Matko said...

Nick said:

Another option is Kant's, and it is undeniably elegant. The confusion regarding the beginning of the universe arises when empirical reasoning tries to stretch beyond its boundaries. The paradox of an uncaused "first cause" arises only because we are trying to apply characteristics of our experience (namely, time, things occurring in succession) to things-in-themselves.

For Kant, the problem is not one to be solved, but one which indicates the limits of our powers of reasoning. Finite, limited creatures cannot understand the infinite and unconditioned.


If you're alluding to Kant's antithesis of his first antinomy, Craig dealt with it when he formulated the Kalām cosmological argument in the late seventies.

Jim S. said...

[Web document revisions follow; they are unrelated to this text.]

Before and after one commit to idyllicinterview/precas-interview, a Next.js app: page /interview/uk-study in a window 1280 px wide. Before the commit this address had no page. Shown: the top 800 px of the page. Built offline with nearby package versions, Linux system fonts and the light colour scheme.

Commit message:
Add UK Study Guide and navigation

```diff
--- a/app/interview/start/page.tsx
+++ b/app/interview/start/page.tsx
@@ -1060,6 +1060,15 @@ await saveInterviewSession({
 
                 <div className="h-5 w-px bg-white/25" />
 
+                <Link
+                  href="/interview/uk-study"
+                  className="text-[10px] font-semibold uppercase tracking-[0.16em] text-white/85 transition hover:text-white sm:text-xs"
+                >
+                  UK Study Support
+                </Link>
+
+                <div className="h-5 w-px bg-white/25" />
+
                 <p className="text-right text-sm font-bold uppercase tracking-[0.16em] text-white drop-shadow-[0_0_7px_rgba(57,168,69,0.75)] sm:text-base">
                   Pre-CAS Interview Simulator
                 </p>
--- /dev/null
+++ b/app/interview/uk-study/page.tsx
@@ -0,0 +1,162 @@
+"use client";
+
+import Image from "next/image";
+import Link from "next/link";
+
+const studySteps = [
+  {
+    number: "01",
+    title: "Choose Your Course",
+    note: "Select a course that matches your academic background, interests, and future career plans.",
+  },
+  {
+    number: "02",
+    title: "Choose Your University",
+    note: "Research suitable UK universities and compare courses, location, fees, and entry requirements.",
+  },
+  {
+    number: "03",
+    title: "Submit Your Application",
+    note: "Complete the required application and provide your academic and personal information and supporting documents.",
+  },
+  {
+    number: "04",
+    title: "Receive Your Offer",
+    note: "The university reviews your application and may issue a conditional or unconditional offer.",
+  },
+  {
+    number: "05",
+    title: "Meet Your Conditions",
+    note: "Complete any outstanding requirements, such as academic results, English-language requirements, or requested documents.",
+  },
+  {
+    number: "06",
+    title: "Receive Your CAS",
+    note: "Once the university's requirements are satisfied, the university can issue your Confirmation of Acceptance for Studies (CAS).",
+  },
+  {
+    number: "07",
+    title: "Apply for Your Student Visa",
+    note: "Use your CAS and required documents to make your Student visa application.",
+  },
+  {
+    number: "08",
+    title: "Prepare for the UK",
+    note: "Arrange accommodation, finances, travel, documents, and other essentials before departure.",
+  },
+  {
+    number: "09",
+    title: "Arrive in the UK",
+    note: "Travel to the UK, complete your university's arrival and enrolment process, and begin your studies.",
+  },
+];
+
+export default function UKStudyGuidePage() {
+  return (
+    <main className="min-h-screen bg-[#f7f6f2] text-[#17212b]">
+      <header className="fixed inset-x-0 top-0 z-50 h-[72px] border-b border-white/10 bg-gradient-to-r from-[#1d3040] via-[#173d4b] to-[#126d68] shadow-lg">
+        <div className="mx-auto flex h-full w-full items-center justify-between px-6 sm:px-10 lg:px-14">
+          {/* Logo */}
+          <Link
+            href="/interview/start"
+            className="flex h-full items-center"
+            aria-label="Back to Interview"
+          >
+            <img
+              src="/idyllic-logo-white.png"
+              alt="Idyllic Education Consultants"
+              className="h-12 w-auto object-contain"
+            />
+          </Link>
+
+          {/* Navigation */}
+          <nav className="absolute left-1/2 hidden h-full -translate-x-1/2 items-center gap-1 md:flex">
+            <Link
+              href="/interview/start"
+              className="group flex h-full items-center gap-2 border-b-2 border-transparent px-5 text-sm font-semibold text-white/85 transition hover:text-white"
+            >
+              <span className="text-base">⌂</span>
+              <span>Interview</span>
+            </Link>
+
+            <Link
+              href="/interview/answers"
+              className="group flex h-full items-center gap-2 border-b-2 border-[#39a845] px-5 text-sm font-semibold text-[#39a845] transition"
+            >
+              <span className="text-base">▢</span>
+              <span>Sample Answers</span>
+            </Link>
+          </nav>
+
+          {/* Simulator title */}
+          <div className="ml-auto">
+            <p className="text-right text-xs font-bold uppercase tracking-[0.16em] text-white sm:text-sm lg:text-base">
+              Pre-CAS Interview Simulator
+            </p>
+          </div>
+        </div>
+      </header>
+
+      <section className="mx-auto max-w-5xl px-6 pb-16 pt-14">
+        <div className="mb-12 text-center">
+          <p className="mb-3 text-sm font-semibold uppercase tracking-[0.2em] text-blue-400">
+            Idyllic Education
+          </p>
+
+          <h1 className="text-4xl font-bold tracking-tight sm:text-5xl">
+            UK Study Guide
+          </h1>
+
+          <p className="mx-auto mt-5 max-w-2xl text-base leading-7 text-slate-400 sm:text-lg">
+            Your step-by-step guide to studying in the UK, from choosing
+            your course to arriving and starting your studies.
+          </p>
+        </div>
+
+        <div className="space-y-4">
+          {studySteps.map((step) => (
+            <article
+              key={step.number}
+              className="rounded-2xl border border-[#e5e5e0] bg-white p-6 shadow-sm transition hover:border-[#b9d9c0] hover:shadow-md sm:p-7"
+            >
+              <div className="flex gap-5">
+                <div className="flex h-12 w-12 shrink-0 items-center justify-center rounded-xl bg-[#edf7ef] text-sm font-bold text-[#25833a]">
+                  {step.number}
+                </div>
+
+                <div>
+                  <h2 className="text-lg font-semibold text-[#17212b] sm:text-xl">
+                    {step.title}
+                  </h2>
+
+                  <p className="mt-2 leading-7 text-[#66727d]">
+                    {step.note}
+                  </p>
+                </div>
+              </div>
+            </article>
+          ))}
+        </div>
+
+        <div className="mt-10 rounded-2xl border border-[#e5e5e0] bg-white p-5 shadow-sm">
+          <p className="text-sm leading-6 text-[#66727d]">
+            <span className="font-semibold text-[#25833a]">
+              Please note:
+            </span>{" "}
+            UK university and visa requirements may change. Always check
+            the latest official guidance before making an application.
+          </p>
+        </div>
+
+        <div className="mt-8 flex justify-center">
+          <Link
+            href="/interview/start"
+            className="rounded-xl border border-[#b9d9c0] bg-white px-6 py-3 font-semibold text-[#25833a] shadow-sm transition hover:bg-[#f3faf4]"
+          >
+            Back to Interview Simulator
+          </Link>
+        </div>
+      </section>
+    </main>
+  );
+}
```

Nick: About the same time you wrote your comment, I was reading the first chapter of Plantinga's Warranted Christian Belief which goes into some detail about Kant and his claim that we apply our categories beyond their scope in such things. I agree with you that Kant's option is elegant, but don't think it holds water.

Matko: per your first comment, I would say that the fact that we've only experienced causality in time is just as easily explained by the fact that we are temporal beings. This would also explain why we find the idea of nontemporal (or atemporal) causality unusual, although not incoherent. Temporality is an accidental aspect of causality in our experience, not an essential aspect of it.

Tim: I think the original essay was "The Singularities of Gravitational Collapse and Cosmology" published around 1970 by Stephen Hawking and Roger Penrose. Einstein's general relativity equations dictated that all the matter and energy in the universe are expanding outward from a singularity (a point of zero volume); Hawking and Penrose extended general relativity to include the dimensions of space and time. The space-time theory of general relativity has developed its own literature. As far as I know, it's universally accepted by physicists, astronomers, and cosmologists.

Timothy Mills said...

Hmm... I remain skeptical, but have no good basis for dissent, so I will concede the point for now.

However, I have another objection. (I know, you were hoping I'd say that, weren't you?)

You say that "To limit this intuition to physical processes would be a case of special pleading; there's no reason why it wouldn't apply to the beginning of the universe." I disagree.

The Wikipedia article on special pleading suggests that "In philosophy, it is assumed that wherever a distinction is claimed, a relevant basis for the distinction should exist and be substantiated. Special pleading is a subversion of this assumption." Let me argue for a relevant basis for this distinction.

Our intuitions about causality are derived exclusively from spatio-temporal events. There is no obvious reason why these intuitions should extend to non-spatio-temporal phenomena, such as the border between nihilo and the Big Bang.

Consider also that, through most of human history, the intuition that objects in motion tend to come to rest was quite justified. It works anywhere on Earth that people happen to be. But it fails when you reach the effectively frictionless environment beyond our atmosphere.

History is littered with the broken shells of egocentric intuitions, shattered by contact with the new and alien. So until you can demonstrate to me that this causality intuition should apply beyond the spatio-temporal realm in which it has been exclusively formed and trained, I will reserve judgement.

Timothy Mills said...

Looking back on my tendency to polarize against your position, Jim, I think it is worth mentioning that I find first-cause arguments to be one of the two most plausible lines of arguments in support of the possible existence of a supernatural creator being. Slightly ahead of them in my mind are fine-tuning arguments.

Together, they give me pause. They do not persuade me, and they certainly do not point to a personal being of the sort that most religions posit, but they do encourage me to avoid outright rejection of the god-hypothesis as untenable.

I remain an atheist, as I still lack positive god-belief, but I am an agnostic atheist.